How to have 2 different values in a case switch to do the same thing

G-d willing

Hello,
how can I have 2 different values in a case switch to do the same thing
For example,

data IntValues 
  = FirstInt
  | SecondInt
  | ThirdInt

returnIntValue : IntValues -> Int
returnIntValue val = case val of
  FirstInt -> 0
  SecondInt -> 1
  ThirdInt -> 1

How can I not duplicate the code when I am having SecondInt or ThirdInt. I tried using , and || but it didn’t work

The other option is to do it the following way:

returnIntValue val = case val of
  FirstInt -> 0
  val | val == SecondInt || val = ThirdInt -> 1

But this code is having an error Pattern match(es) are non-exhaustive.

You can use guards, either in the case expression or directly at the function level:

module Guards where

import DA.Assert
import Daml.Script

data IntValues 
  = FirstInt
  | SecondInt
  | ThirdInt
  | FourthInt
    deriving (Eq, Show)

returnIntValue : IntValues -> Int
returnIntValue val = case val of
  x | x == FirstInt || x == SecondInt -> 1
    | x == ThirdInt || x == FourthInt -> 2
    | otherwise -> error "impossible"

returnIntValue' : IntValues -> Int
returnIntValue' val
  | val == FirstInt || val == SecondInt = 1
  | val == ThirdInt || val == FourthInt = 2
  | otherwise = error "impossible"


test : Script ()
test = script do
  2 === returnIntValue ThirdInt
  2 === returnIntValue' ThirdInt
  return ()

They are mentioned only briefly in our docs here as an additional topic, but work exactly as in Haskell.

1 Like

G-d willing

Thanks @bernhard for your solution.
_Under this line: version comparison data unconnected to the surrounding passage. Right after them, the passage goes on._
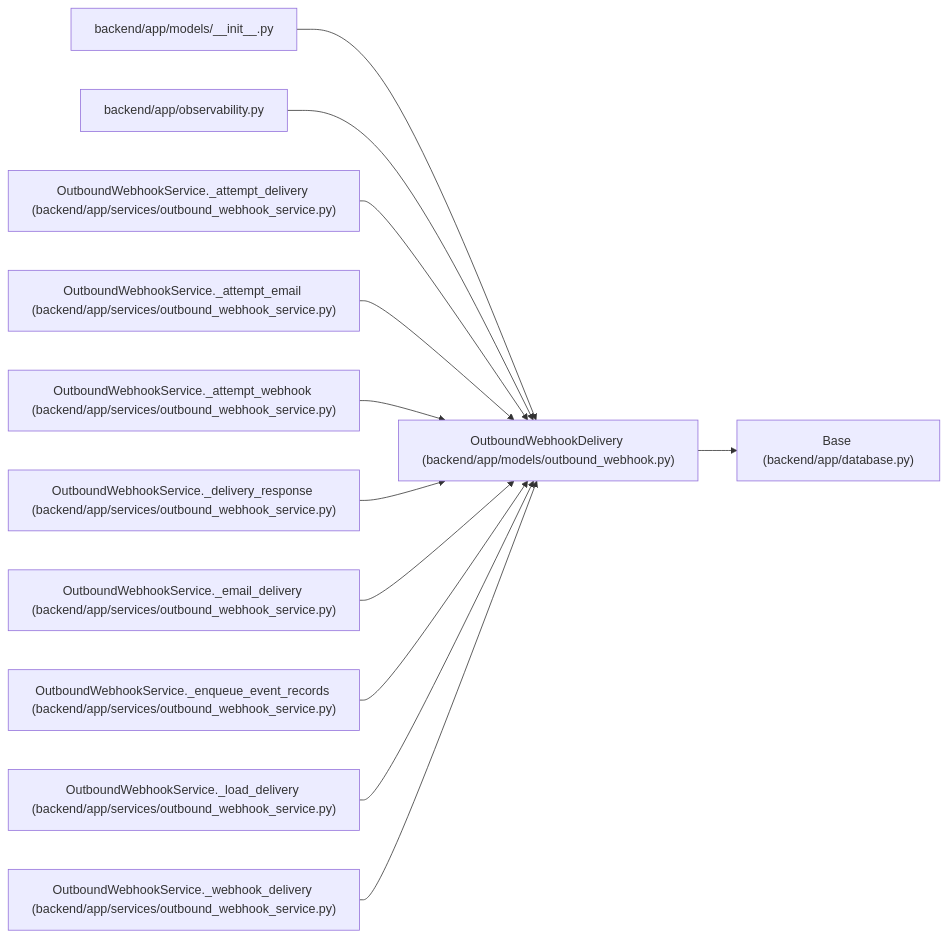
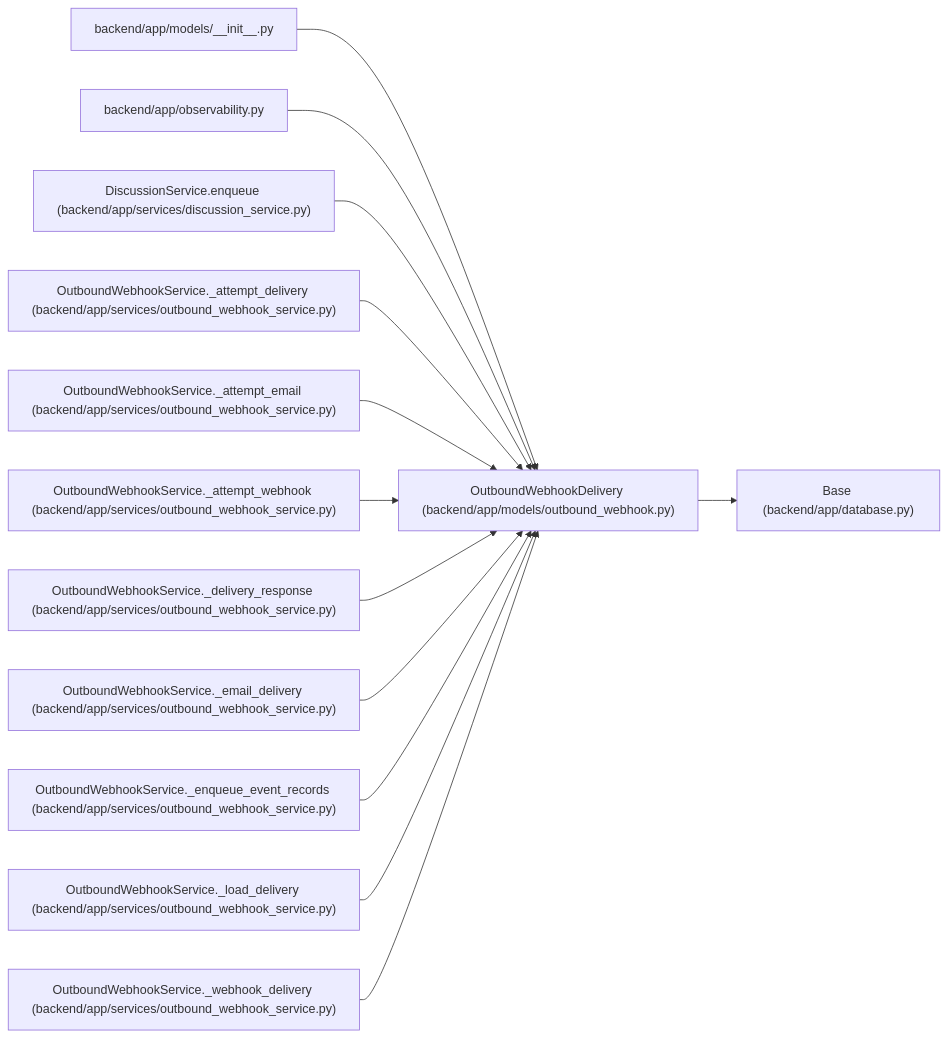
Before and after one commit to Denissvgn/WorkChord: the diagram in docs/llm_wiki/entities/models_outbound_webhook_OutboundWebhookDelivery.md, drawn with Mermaid. The commit also changed other lines of this file and 1888 other files, not shown here.

````diff
--- a/docs/llm_wiki/entities/models_outbound_webhook_OutboundWebhookDelivery.md
+++ b/docs/llm_wiki/entities/models_outbound_webhook_OutboundWebhookDelivery.md
@@ -47,38 +47,41 @@
 ```mermaid
 flowchart LR
     n0["OutboundWebhookDelivery (backend/app/models/outbound_webhook.py)"]
     n1["Base (backend/app/database.py)"]
     n2["backend/app/models/__init__.py"]
     n3["backend/app/observability.py"]
-    n4["OutboundWebhookService._attempt_delivery (backend/app/services/outbound_webhook_service.py)"]
-    n5["OutboundWebhookService._attempt_email (backend/app/services/outbound_webhook_service.py)"]
-    n6["OutboundWebhookService._attempt_webhook (backend/app/services/outbound_webhook_service.py)"]
-    n7["OutboundWebhookService._delivery_response (backend/app/services/outbound_webhook_service.py)"]
-    n8["OutboundWebhookService._email_delivery (backend/app/services/outbound_webhook_service.py)"]
-    n9["OutboundWebhookService._enqueue_event_records (backend/app/services/outbound_webhook_service.py)"]
-    n10["OutboundWebhookService._load_delivery (backend/app/services/outbound_webhook_service.py)"]
-    n11["OutboundWebhookService._webhook_delivery (backend/app/services/outbound_webhook_service.py)"]
+    n4["DiscussionService.enqueue (backend/app/services/discussion_service.py)"]
+    n5["OutboundWebhookService._attempt_delivery (backend/app/services/outbound_webhook_service.py)"]
+    n6["OutboundWebhookService._attempt_email (backend/app/services/outbound_webhook_service.py)"]
+    n7["OutboundWebhookService._attempt_webhook (backend/app/services/outbound_webhook_service.py)"]
+    n8["OutboundWebhookService._delivery_response (backend/app/services/outbound_webhook_service.py)"]
+    n9["OutboundWebhookService._email_delivery (backend/app/services/outbound_webhook_service.py)"]
+    n10["OutboundWebhookService._enqueue_event_records (backend/app/services/outbound_webhook_service.py)"]
+    n11["OutboundWebhookService._load_delivery (backend/app/services/outbound_webhook_service.py)"]
+    n12["OutboundWebhookService._webhook_delivery (backend/app/services/outbound_webhook_service.py)"]
     n0 --> n1
     n2 --> n0
     n3 --> n0
     n4 --> n0
     n5 --> n0
     n6 --> n0
     n7 --> n0
     n8 --> n0
     n9 --> n0
     n10 --> n0
     n11 --> n0
+    n12 --> n0
     click n0 "../modules/models_outbound_webhook.md"
     click n1 "../modules/app_database.md"
     click n2 "../modules/models___init__.md"
     click n3 "../modules/observability.md"
-    click n4 "../modules/outbound_webhook_service.md"
+    click n4 "../modules/discussion_service.md"
     click n5 "../modules/outbound_webhook_service.md"
     click n6 "../modules/outbound_webhook_service.md"
     click n7 "../modules/outbound_webhook_service.md"
     click n8 "../modules/outbound_webhook_service.md"
     click n9 "../modules/outbound_webhook_service.md"
     click n10 "../modules/outbound_webhook_service.md"
     click n11 "../modules/outbound_webhook_service.md"
+    click n12 "../modules/outbound_webhook_service.md"
 ```
````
Is there a way Daml can know that all pattern matches are exhaustive without using the otherwise ?

The Daml compiler only knows about exhaustiveness when you use pattern matches. When you use guards like above, the compiler is not smart enough to see that the expression is always true.

There are some ways to avoid guards here though: First you can use a wildcard match for the last two cases. That’s not a general solution but it works well if you just want to match on “everything else”.

returnIntValue : IntValues -> Int
returnIntValue val = case val of
  FirstInt -> 0
  _ -> 1

One downside of that is that you won’t get a compile error if you add a new case so it might silently do the wrong thing. You won’t get a compile error with guards either but at least you get a runtime error.

The other option is that you keep it as separate matches but you factor out the code and use it on the right hand side. In this example this looks a bit weird since you just have 1 there but if the code is more complex, this can often be a good solution. Note that the code you factor out could also be a function that takes arguments which is useful if you’re matching on constructors that take arguments.

returnIntValue : IntValues -> Int
returnIntValue val = case val of
    FirstInt -> 0
    SecondInt -> secondAndThird
    ThirdInt -> secondAndThird
  where secondAndThird = 1
1 Like